Douglas, 47, became the fourth senior pastor of Mount Olive, 1020 NE 42, in March after serving as an associate pastor from 2004-2011 and assistant pastor beginning in July 2011. The late Rev. A. Glenn Woodberry, the church's longtime pastor, died in September 2011 after serving in the position since 1984.
“I came to Mount Olive, and Pastor Woodberry sent me to a lot of places on his behalf,” Douglas said.
“He really embraced and cared about younger preachers. Oftentimes, preachers don't have time to mentor younger pastors.”
Before Woodberry, there was the Rev. J.A. Reed, senior pastor of Fairview Baptist Church, 1700 NE 7.
Douglas said he grew up at Fairview, and Reed baptized, mentored and ordained him into the ministry. He said he also served as Reed's assistant for several years.
As Douglas prepares for the church's 102nd anniversary celebration on Sunday — the first with him as pastor — he said he is grateful for the years he spent with the two older men and his time at Mount Olive before becoming its senior pastor.
“I think Mount Olive is the best church this side of heaven,” he said, smiling. “I think everybody should be at Mount Olive.”
Douglas and his wife of 22 years, Angela, have four adult children.
He said he grew up in church and can identify with many third- and fourth-generation Mount Olive members because of that.
He said the church, affiliated with the National Baptist Convention USA, is doing an excellent job drawing people for such things as midweek services. He said Mount Olive has a popular Wednesday night Bible study that draws several hundred people each week.
Douglas said one of his goals is to find new ways to connect with the unchurched.
“If we have 1,000, we need to look at how do we get to 1,500. That is my passion — to grow,” he said.
He said he thinks it's OK to use technology to get church news to the congregation and the community. He said as long as the Gospel message stays the same, congregations should look at the ways they share it with others.
Douglas said he recently visited a metro-area church that he had heard a lot about from people who had never gone there. The remarks about the other ministry were somewhat unflattering because their style was nontraditional.
Douglas said he decided to see for himself.
“We can't despise what someone else is doing with their methods as long as their message is essential, and that message is there is one God, and He loves us so much that He sent His son to die for us,” he said.
Douglas said Mount Olive's leaders, particularly Woodberry, were always forward thinking and looking for ways to aid the community. He said the church is considering developing property for a doctor's office complex because few doctors are on the city's northeast side.

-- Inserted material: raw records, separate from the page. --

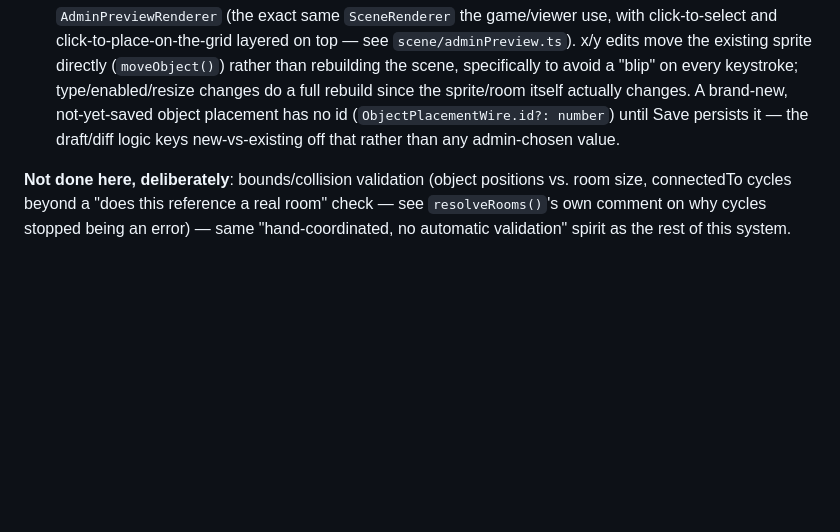
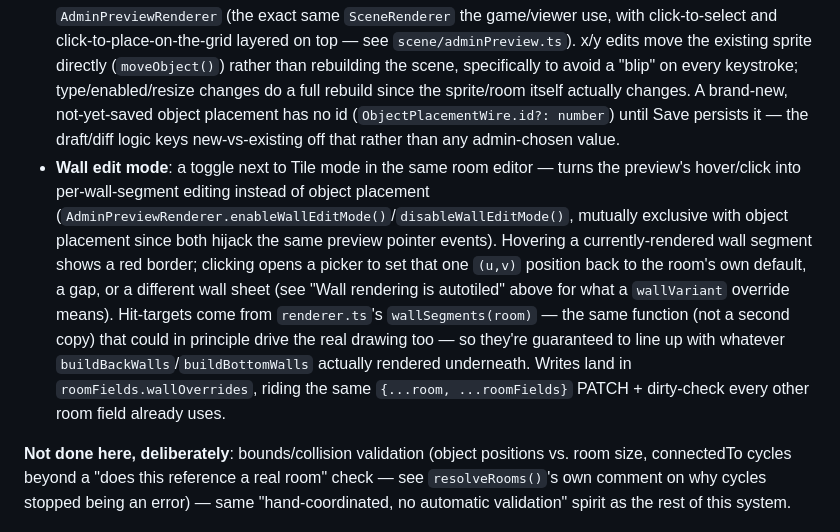
Before and after one commit to Jacquelinett/jacqueline-house-simulator, a Markdown page: CLAUDE.md, the part around one of its changes. Drawn GitHub-style; blank space fills up the shorter version.

Commit message:
Document wall-edit mode and wallVariant overrides in CLAUDE.md
Co-Authored-By: Claude Sonnet 5 <noreply@anthropic.com>

```diff
--- a/CLAUDE.md
+++ b/CLAUDE.md
@@ -200,6 +200,7 @@ Five tabs: Characters, Activities, Object Types, Sprite Overlays, Rooms. Every t
 - **Never show a raw id to the admin** — tables/dropdowns show names; the id is only ever what gets submitted on save (a `<select>` option's `value` is the id, its visible text is the name). Rooms/objects/activities/object types all have server-assigned serial ids now (see "Rooms, floors, and connections" above), so there's nothing meaningful to show anyway — no "Add Room"/"Add Object" form has an id input.
 - **Rooms tab**: Floors section first (level/label/base-room, add/edit/remove — edit swaps the base-room cell for a `<select>` in place rather than a separate modal), then one sub-tab per floor (highest level first) plus an "Unorganized" tab for rooms unreachable from any floor's base room. Each floor's sub-tab shows its connection tree (`buildFloorTree()`, a plain indented `<ul>`, not a graphical chart) above a plain room list (name/size/object count, Edit/Delete). **The tree is what manages connections** — clicking a room's name in the tree opens that room's connections editor directly; the per-row list below is purely for editing the room itself (name, cols/rows resize — clamped to a 1×1 minimum, no bounds-checking against objects — the four wall-visibility checkboxes, the `visible` checkbox, and its objects). Unorganized rooms have no tree to click (nothing to draw one from yet), so they're the one case that keeps a "Connections" button on the row itself — the only way to attach a brand-new room to anything.
 - **Room object editor**: a staged local draft (nothing written until Save), live preview reusing `AdminPreviewRenderer` (the exact same `SceneRenderer` the game/viewer use, with click-to-select and click-to-place-on-the-grid layered on top — see `scene/adminPreview.ts`). x/y edits move the existing sprite directly (`moveObject()`) rather than rebuilding the scene, specifically to avoid a "blip" on every keystroke; type/enabled/resize changes do a full rebuild since the sprite/room itself actually changes. A brand-new, not-yet-saved object placement has no id (`ObjectPlacementWire.id?: number`) until Save persists it — the draft/diff logic keys new-vs-existing off that rather than any admin-chosen value.
+- **Wall edit mode**: a toggle next to Tile mode in the same room editor — turns the preview's hover/click into per-wall-segment editing instead of object placement (`AdminPreviewRenderer.enableWallEditMode()`/`disableWallEditMode()`, mutually exclusive with object placement since both hijack the same preview pointer events). Hovering a currently-rendered wall segment shows a red border; clicking opens a picker to set that one `(u,v)` position back to the room's own default, a gap, or a different wall sheet (see "Wall rendering is autotiled" above for what a `wallVariant` override means). Hit-targets come from `renderer.ts`'s `wallSegments(room)` — the same function (not a second copy) that could in principle drive the real drawing too — so they're guaranteed to line up with whatever `buildBackWalls`/`buildBottomWalls` actually rendered underneath. Writes land in `roomFields.wallOverrides`, riding the same `{...room, ...roomFields}` PATCH + dirty-check every other room field already uses.
 
 **Not done here, deliberately**: bounds/collision validation (object positions vs. room size, connectedTo cycles beyond a "does this reference a real room" check — see `resolveRooms()`'s own comment on why cycles stopped being an error) — same "hand-coordinated, no automatic validation" spirit as the rest of this system.
 
```
Also changed, not shown: other parts of CLAUDE.md (+1 -1 lines).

He said his congregation is willing to make changes that result in progress.
“It's been a great church with great leadership, and I realize that it's not just a pastor, but it's the people. If I could, I would wear a button that says, ‘I heart Greater Mount Olive.' It's just that awesome.”